Shaana and I originally met around the time Tristan was born (her son, Jackson, is about a year older) and I joined a preemie support group. She is one of the moms who helped me cope with my initial emotions and all the ones that came along with the rollercoaster known as NICU. She had just started asking for anonymous answers to a survey that would one day become her book. I'm so excited that it's complete and available right here on Amazon. It's a must read for everyone - after all, one in eight babies is born prematurely in our country so even if you aren't a parent to one, chances are you'll know someone who will. 

Author Shaana Berman and son, Jackson.

Empowered Preemie Moms by Shaana Berman

Introduction and Interview

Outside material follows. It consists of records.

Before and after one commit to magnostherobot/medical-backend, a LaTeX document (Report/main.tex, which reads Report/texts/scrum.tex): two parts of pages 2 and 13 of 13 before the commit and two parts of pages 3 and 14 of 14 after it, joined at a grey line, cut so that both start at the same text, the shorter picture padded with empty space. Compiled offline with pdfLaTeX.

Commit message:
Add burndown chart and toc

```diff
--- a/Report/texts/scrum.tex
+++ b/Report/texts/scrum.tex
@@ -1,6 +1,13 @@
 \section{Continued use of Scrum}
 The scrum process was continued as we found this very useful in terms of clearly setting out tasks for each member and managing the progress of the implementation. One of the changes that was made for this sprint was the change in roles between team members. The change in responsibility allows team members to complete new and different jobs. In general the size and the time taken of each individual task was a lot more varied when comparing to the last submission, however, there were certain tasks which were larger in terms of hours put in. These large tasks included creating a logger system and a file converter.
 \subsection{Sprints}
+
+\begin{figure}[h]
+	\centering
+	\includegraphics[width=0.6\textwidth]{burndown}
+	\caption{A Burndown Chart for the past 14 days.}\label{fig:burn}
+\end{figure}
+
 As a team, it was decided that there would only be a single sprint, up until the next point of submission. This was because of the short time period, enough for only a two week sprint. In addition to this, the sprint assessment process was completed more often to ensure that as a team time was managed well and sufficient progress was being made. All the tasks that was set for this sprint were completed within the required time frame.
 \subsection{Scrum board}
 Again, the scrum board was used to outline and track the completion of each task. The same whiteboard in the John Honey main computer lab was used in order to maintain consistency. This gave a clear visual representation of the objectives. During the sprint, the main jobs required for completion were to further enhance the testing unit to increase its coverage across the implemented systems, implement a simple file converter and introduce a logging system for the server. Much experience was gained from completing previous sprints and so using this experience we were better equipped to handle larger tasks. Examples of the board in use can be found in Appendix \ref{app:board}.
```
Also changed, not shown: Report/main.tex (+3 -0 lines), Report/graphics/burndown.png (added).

Empowered Preemie Moms utilizes the analysis of over 50 personal narratives from preemie moms around the globe to offer empowerment strategies and support to preemie moms.  I had a very difficult transition to parenthood and felt very isolated and overwhelmed.  Other preemie moms were the only people who seemed to be able to support me and understand what we were going through.  I want to pay that support forward, and that is why I wrote this book.  In addition to supporting other moms, I was able to find a little closure as I wrote down our story.  

Friends who do not have preemies have read the book and have commented that the reading was very intense and almost too difficult to process.  My very closest friends, who are not yet parents, were very disturbed by what I went through because even though they were right there, they didn't really understand the gravity of what I was dealing with.  I think because the book is raw and real, and I made no effort to tone down any of the stories, the book would raise awareness and perhaps enable folks who didn't endure the preemie or NICU experience to empathize and support those of us who have experienced traumatic birth and NICU scenarios.  

I write on two blogs, but will be integrating them soon.  Most of my content is on roosterclubmom.blogspot.com but will be integrating at some point to empoweredpreemiemoms.wordpress.com. I also recently set up a Facebook page and love to hear from people!

NICU treasures: bonding doll, bili light shades, tiny pacifier, O2 tubes, and now & then diapers.
NICU treasures: bonding doll, bili light shades, tiny pacifier, O2 tubes, and now & then diapers.

How did it affect you – with your own PTSD while writing this – to read so many emotional stories?

While it was certainly intense to read these stories, knowing I was not alone was extremely helpful.  In fact, I believe that this network of moms who shared their stories contributed to pulling me up and out of a very deep and very dark hole that I didn’t realize I was living in.  I wasn’t alone, and I would make it through.  Writing our own personal story, however, was extremely challenging because I relived every single second.  Every moment that I thought I had let go of and overcome came rushing back, and it still does when I re-read our birth story. 

In what ways are you still recovering from Jax’s traumatic birth?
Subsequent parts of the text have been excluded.